Visual evidence of Ted’s ensnared genitalia is the scene’s structuring absence: the lack of corresponding eyeline matches as the adults pile in, A Night at the Opera-style, to be simultaneously repulsed and fascinated, instills a false sense of security, much like the graphic match of a cloud bisecting the moon that replaces the razor blade hovering over an eyeball in Buñuel’s Un chien andalou. But then the eyeball is sliced, and so, too, is the viewer subjected to an extreme close-up of Ted’s compromised “frank and beans” to match the fireman’s look.
This is a textbook instance of a “shock cut,” that is, the sudden insertion of a graphic image into a film scene’s established editing scheme. This sort of tactic is most closely associated with horror films, but then, the kinship between horror and comedy has been long been noted, by William Paul and Noël Carroll among others.

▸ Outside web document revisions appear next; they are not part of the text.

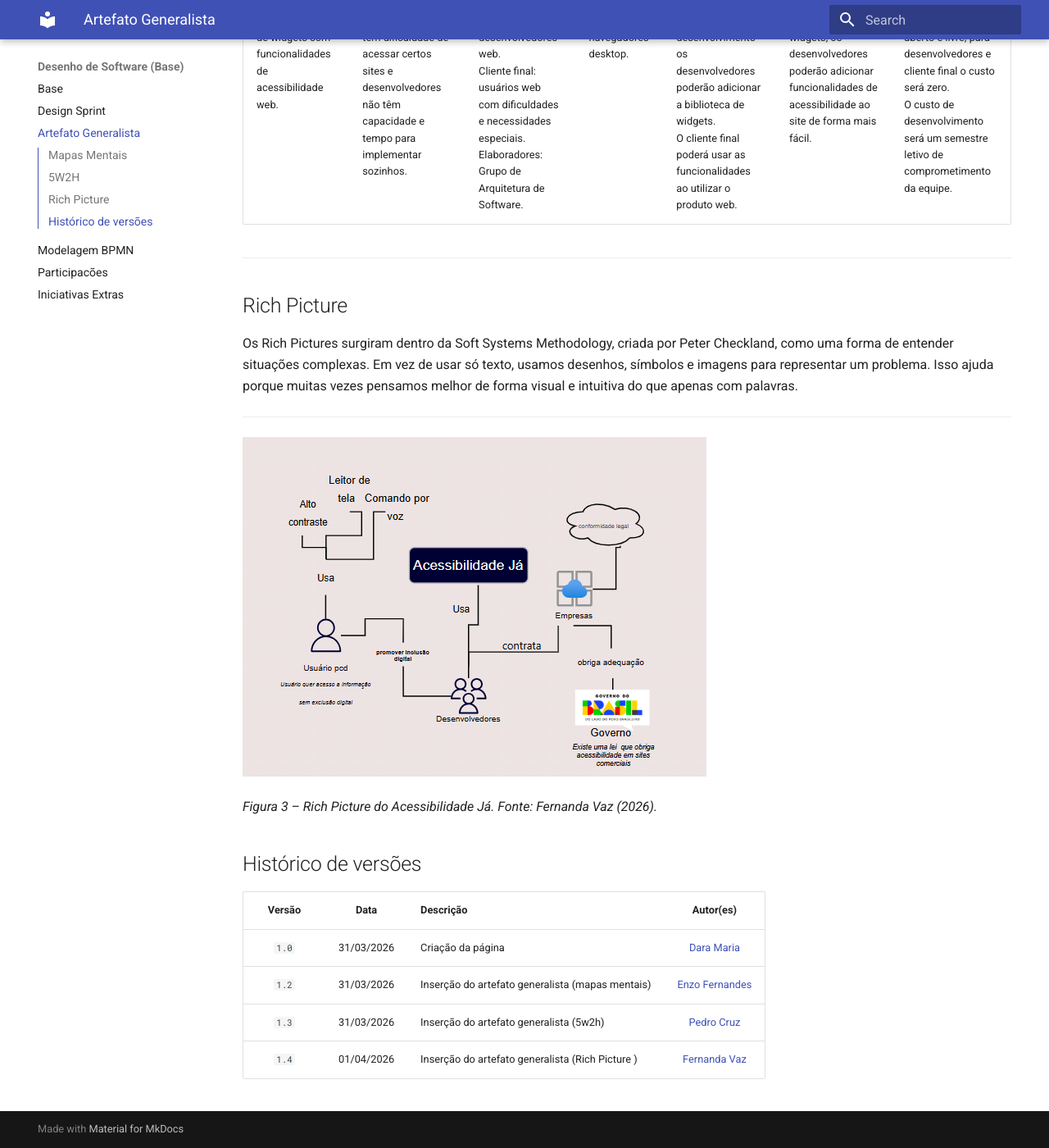
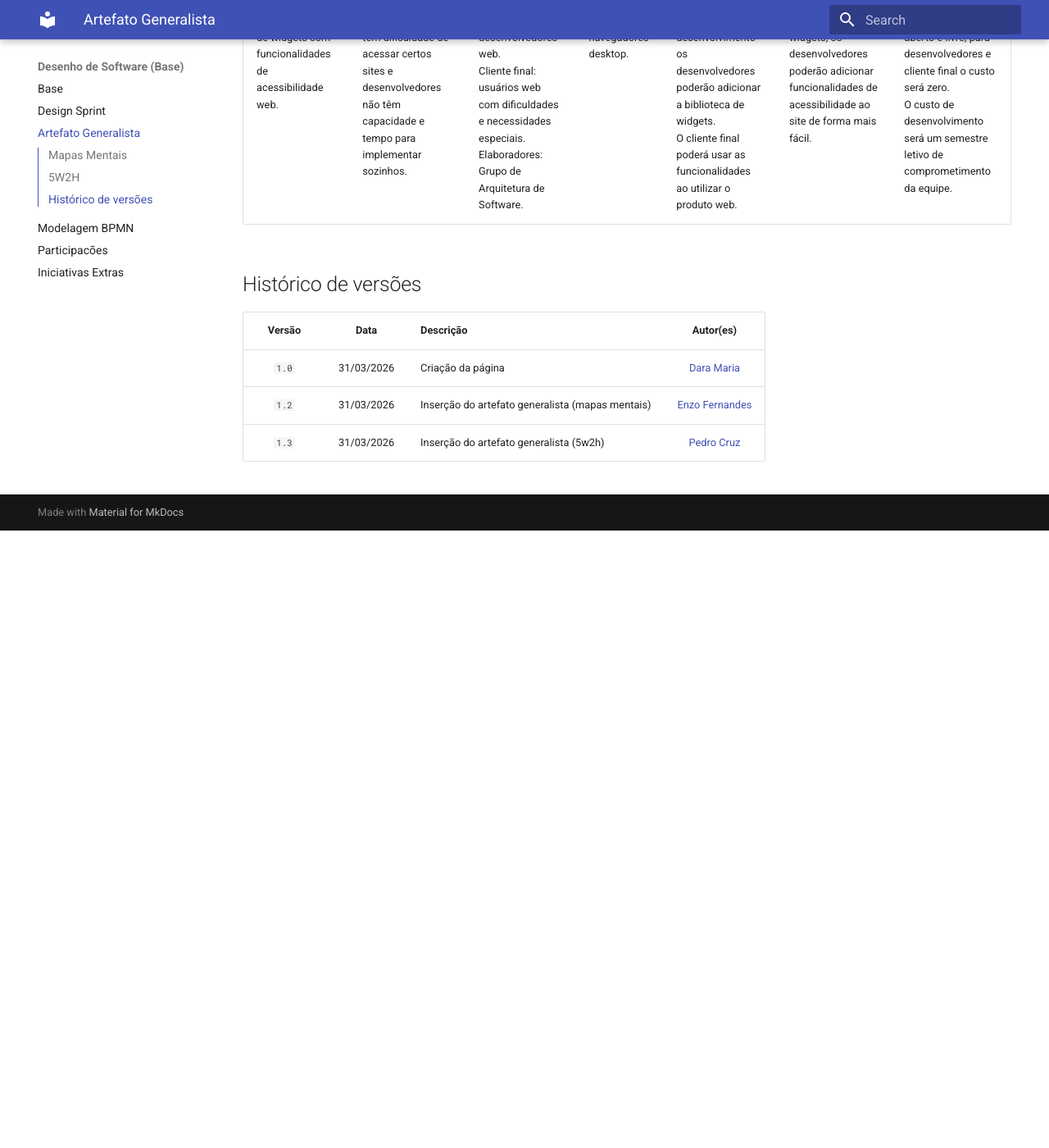
Before and after one commit to UnBArqDsw2026-1-Turma02/2026.01-T02_G4_AcessibilidadeJa_Entrega_01, an MkDocs documentation site: the page built from docs/Base/1.2.ArtefatoGeneralista.md, in a window 1280 px wide and 1400 px high, scrolled down 1872 px. Shown: the whole window at 82% size. Built offline with MkDocs 1.6.1 and Material for MkDocs 9.7.7, drawn with Linux system fonts in a browser that asks for light colours; after the commit the page ends 2519 px from its top, so only the background shows below that.

Commit message:
Revert "Docs: Adicionandoo "
This reverts commit 5c2b13c036d0b4b7c06bad186eacf83dbe98aaa8.

```diff
--- a/docs/Base/1.2.ArtefatoGeneralista.md
+++ b/docs/Base/1.2.ArtefatoGeneralista.md
@@ -18,17 +18,6 @@
 |---|---|---|---|---|---|---|
 | Uma biblioteca de widgets com funcionalidades de acessibilidade web. | Porque pessoas têm dificuldade de acessar certos sites e desenvolvedores não têm capacidade e tempo para implementar sozinhos. | Público-alvo: desenvolvedores web.<br>Cliente final: usuários web com dificuldades e necessidades especiais.<br>Elaboradores: Grupo de Arquitetura de Software. | Para navegadores desktop. | Na etapa de desenvolvimento os desenvolvedores poderão adicionar a biblioteca de widgets.<br>O cliente final poderá usar as funcionalidades ao utilizar o produto web. | Através de widgets, os desenvolvedores poderão adicionar funcionalidades de acessibilidade ao site de forma mais fácil. | O código será aberto e livre; para desenvolvedores e cliente final o custo será zero.<br>O custo de desenvolvimento será um semestre letivo de comprometimento da equipe. |
 
----
-
-## Rich Picture
-
-Os Rich Pictures surgiram dentro da Soft Systems Methodology, criada por Peter Checkland, como uma forma de entender situações complexas. Em vez de usar só texto, usamos desenhos, símbolos e imagens para representar um problema. Isso ajuda porque muitas vezes pensamos melhor de forma visual e intuitiva do que apenas com palavras.
-
----
-
-![Rich Picture](https://raw.githubusercontent.com/UnBArqDsw2026-1-Turma02/2026.01-T02_G4_AcessibilidadeJa_Entrega_01/refs/heads/main/docs/Base/assets/artefato-generalista/Rich%20Picture.png)
-
-*Figura 3 – Rich Picture do Acessibilidade Já. Fonte: Fernanda Vaz (2026).*
 
 ## Histórico de versões
 
@@ -37,4 +26,3 @@
 | `1.0`  | 31/03/2026 | Criação da página                                | [Dara Maria](https://github.com/daramariabs) |
 | `1.2`  | 31/03/2026 | Inserção do artefato generalista (mapas mentais) | [Enzo Fernandes](https://github.com/enzo-fb) |
 | `1.3`  | 31/03/2026 | Inserção do artefato generalista (5w2h)          | [Pedro Cruz](https://github.com/pfc15)       |
-| `1.4`  | 01/04/2026 | Inserção do artefato generalista (Rich Picture ) | [Fernanda Vaz](https://github.com/Fernandavazgit1)       |
```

Tension, rhythm, and surprise are vital components of both genres, and gross-out comedy in particular shares an affinity with horror’s more lurid forays for testing gag reflexes.
David Scott Diffrient contends that the rhythmic and visual excess of shock cuts take us momentarily outside the text.1 If the first order of laughter would be directed at the compromised phallus (and with the fireman, who finds humor where others see only horror), the second is extra-diegetic, directed at the Farrellys' masterful bait-and-switch: only once visual evidence has been rendered thoroughly unnecessary, through sound effects, descriptive dialogue, and expressive performance – not unlike a radio play – do they finally shove our noses in it.
1 David Scott Diffrient, "A Film is Being Beaten: Notes on the Shock Cut and the Material Violence of Horror," ed. Steffen Hantke, Horror Film: Creating and Marketing Fear (Jackson, MS: University Press of Mississippi, 2004), 52-81.